But the junior advantage might not be all that surprising. The vast majority (94.7%) of presidential candidates and most (81.6%) of the vice presidential candidates are juniors, so there’s a pretty limited pool of non-juniors who could win to begin with! So, to us, it’s unclear whether number of years at Harvard is a significant factor in electoral outcomes.
Advantage: nobody. This year, all six of the presidential and vice presidential candidates come from the junior class, so this class year advantage does not make an impact. It’s worth noting, though, that Parth Thakker is a social senior (originally class of ’18, now ‘19).
HODP recorded the houses of past UC presidential and vice presidential candidates, and found that a surprisingly high number of them come from just a few houses. For example, Adams has produced 1 presidential candidate and no vice presidential candidates since 2005, and Leverett has produced 1 of each since 2005. But Currier has produced 6 presidential candidates and 4 vice presidential candidates since 2005.
Look closely and you’ll notice that candidates from the Quad houses seem to be much more successful than candidates from the river houses. Since 2005, 50% of presidential candidates from the Quad have won, while only 20% of presidential candidates from the river have won. As for Dudley House, only one presidential candidate since 2005 has run from that house, and he won!
Since 2005, more UC Presidents have come from the Quad than from the River, even though three times as many students live on the River. Again, we have a very small sample here, so we shouldn’t draw too many definitive conclusions from this, but there could potentially be some “quad advantage” going on. On the other hand, we found that only one 1 of the last 12 vice presidential winners came from the Quad — all the rest came from the River!

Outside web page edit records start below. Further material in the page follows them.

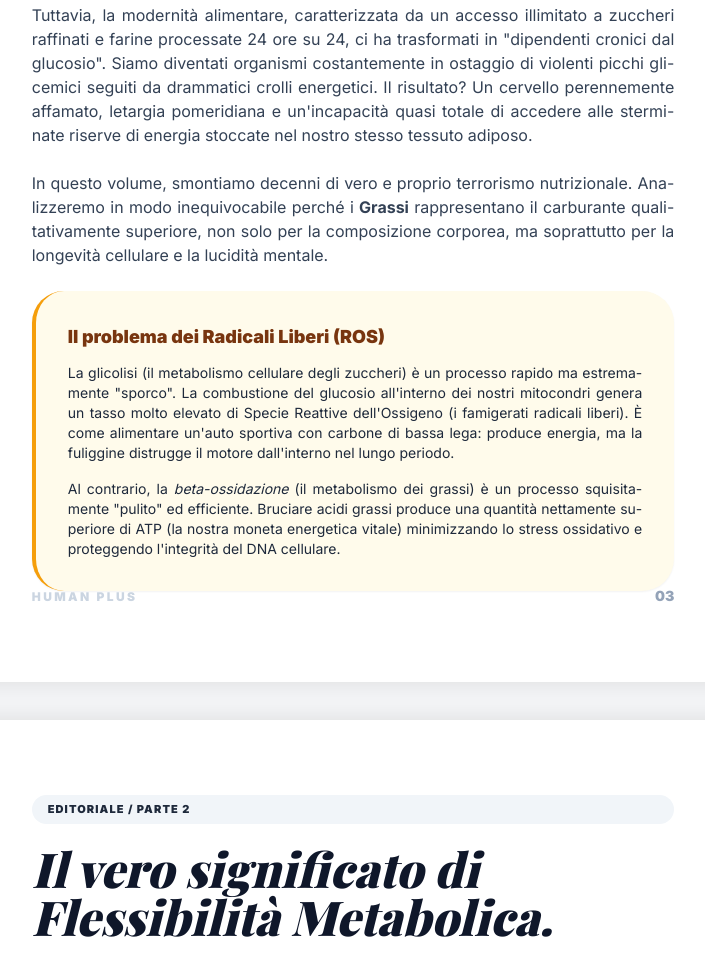
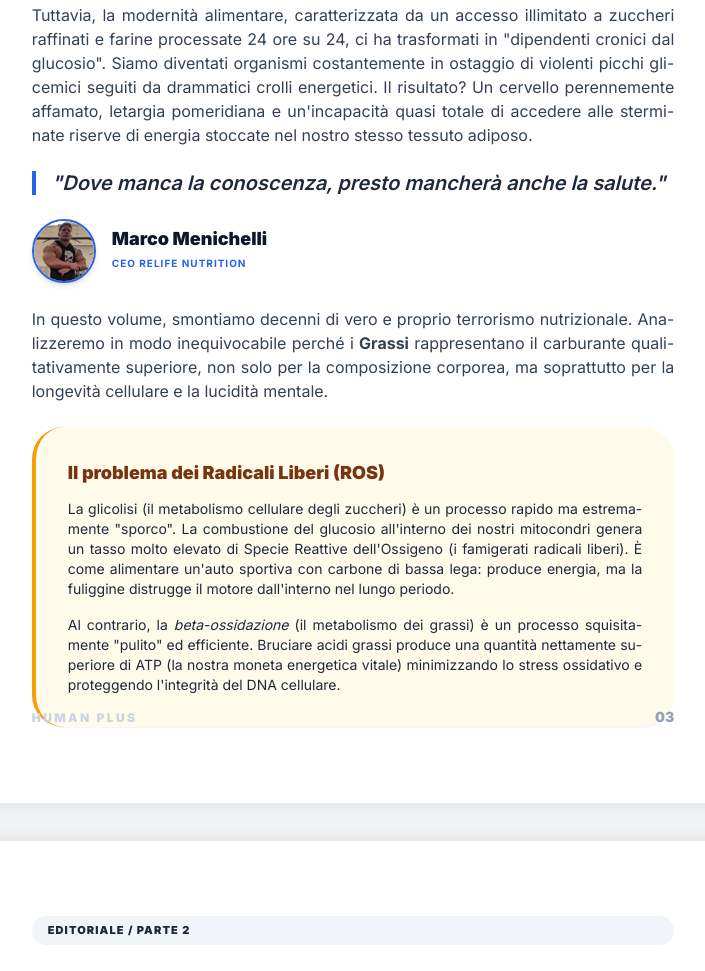
Before and after one commit to mamenichelli/humanplus, a plain HTML site: page carbovsgrassi.html in a window 1280 px wide. Shown: the part 2799-3770 px from the top of the page, without its empty margins (287-992 px from the left). Drawn offline with nearby package versions, Linux system fonts and the light colour scheme; a web font is replaced by a local one.

Commit message:
Update carbovsgrassi.html

```diff
--- a/carbovsgrassi.html
+++ b/carbovsgrassi.html
@@ -15,14 +15,14 @@
     <meta property="og:type" content="article">
     <meta property="og:title" content="Human Plus - Vol. 05: Carburante Metabolico">
     <meta property="og:description" content="La fine del dogma degli zuccheri. Scopri le strategie per ottimizzare i mitocondri, hackerare l'indice glicemico e sbloccare la vera flessibilità metabolica.">
-    <meta property="og:image" content="https://www.iltuosito.com/immagine-social-vol5.png"> <!-- DEVE ESSERE IL LINK COMPLETO (URL ASSOLUTO) -->
-    <meta property="og:url" content="https://www.iltuosito.com/human-plus-vol5"> <!-- Inserisci l'URL definitivo della tua pagina -->
+    <meta property="og:image" content="https://humanplusmagazine.com/immagine-social.png"> <!-- DEVE ESSERE IL LINK COMPLETO (URL ASSOLUTO) -->
+    <meta property="og:url" content="https://humanplusmagazine.com/"> <!-- Inserisci l'URL definitivo della tua pagina -->
 
     <!-- Twitter Card -->
     <meta name="twitter:card" content="summary_large_image">
     <meta name="twitter:title" content="Human Plus - Vol. 05: Carburante Metabolico">
     <meta name="twitter:description" content="Il manuale definitivo per hackerare l'indice glicemico e ottimizzare l'energia cellulare attraverso i grassi.">
-    <meta name="twitter:image" content="https://www.iltuosito.com/immagine-social-vol5.png"> <!-- DEVE ESSERE IL LINK COMPLETO (URL ASSOLUTO) -->
+    <meta name="twitter:image" content="https://humanplusmagazine.com/immagine-social.png"> <!-- DEVE ESSERE IL LINK COMPLETO (URL ASSOLUTO) -->
 
     <!-- Favicon -->
     <link rel="icon" type="image/png" href="fav.png">
@@ -68,6 +68,16 @@
             text-transform: uppercase;
             letter-spacing: 0.1em;
             margin-bottom: 20px;
+        }
+
+        .magazine-quote {
+            font-style: italic;
+            font-weight: 600;
+            font-size: 1.25rem;
+            color: #1e293b;
+            border-left: 4px solid #2563eb;
+            padding-left: 1rem;
+            margin: 1.5rem 0;
         }
 
         /* Footer Assoluto Responsivo */
@@ -258,6 +268,21 @@
                 <p>
                     Tuttavia, la modernità alimentare, caratterizzata da un accesso illimitato a zuccheri raffinati e farine processate 24 ore su 24, ci ha trasformati in "dipendenti cronici dal glucosio". Siamo diventati organismi costantemente in ostaggio di violenti picchi glicemici seguiti da drammatici crolli energetici. Il risultato? Un cervello perennemente affamato, letargia pomeridiana e un'incapacità quasi totale di accedere alle sterminate riserve di energia stoccate nel nostro stesso tessuto adiposo.
                 </p>
+
+                <div class="magazine-quote">
+                    "Dove manca la conoscenza, presto mancherà anche la salute."
+                </div>
+
+                <div class="flex items-center gap-4 mt-6 mb-6">
+                    <div class="w-16 h-16 rounded-full overflow-hidden border-2 border-blue-600 shadow-md flex-shrink-0">
+                        <img src="mm.jpg" alt="Marco Menichelli" class="w-full h-full object-cover" loading="lazy">
+                    </div>
+                    <div>
+                        <p class="font-black text-lg text-slate-900 leading-tight">Marco Menichelli</p>
+                        <p class="text-[10px] font-bold text-blue-600 uppercase tracking-widest">CEO Relife Nutrition</p>
+                    </div>
+                </div>
+
                 <p>
                     In questo volume, smontiamo decenni di vero e proprio terrorismo nutrizionale. Analizzeremo in modo inequivocabile perché i <strong>Grassi</strong> rappresentano il carburante qualitativamente superiore, non solo per la composizione corporea, ma soprattutto per la longevità cellulare e la lucidità mentale.
                 </p>
```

The hypothetical “Quad advantage” gets even more interesting when you mix in the factor of UC experience. Since 2005, 10 juniors from the Quad with UC experience have run for UC President. Six of those candidates have won. Three of those candidates lost to other juniors from the Quad with UC experience. The tenth candidate got 2nd place to 2013’s joke ticket. In other words:
Qualitatively, this advantage is also plausible. The Quad is well-known as a close-knit community on campus, so Quad residents might be more likely to know and vote for a UC presidential candidate from any of the 3 Quad houses. In addition, HODP has found that the Quad consistently has higher turnout in general UC representative elections. We don’t have data on presidential elections stratified by house, but assuming that these trends hold true, that higher turnout might also explain the “Quad advantage.”
As usual, our sample size is small, and it’s entirely possible that the trend we’ve seen is solely due to chance. Nonetheless, this is an interesting finding.
Advantage: Zhang-Boucher. If there is a “Quad advantage”, it would help the Zhang-Boucher ticket. Zhang hails from Cabot House, while Boucher lives in Mather. That’s the prized Quad-River combo discussed above! The other two tickets have all-River candidates.
All in all, our sample is quite small, and past results don’t guarantee future ones. Plus, unexpected things can always happen in elections — if you need a reminder, just remember Trump’s election a year ago!
But, with all the usual caveats, we can observe some general trends from past years that might be helpful in looking at the 2017 presidential election. If you’re champing at the bit to know how this year’s election might go, early speculation based on past results might suggest a slight advantage for Zhang-Boucher. That said, it’s still far too early to make any real predictions.
How will the election actually shape up? We’ll be back next week with our second annual polls and analyses to see if we can figure that out. Stay tuned!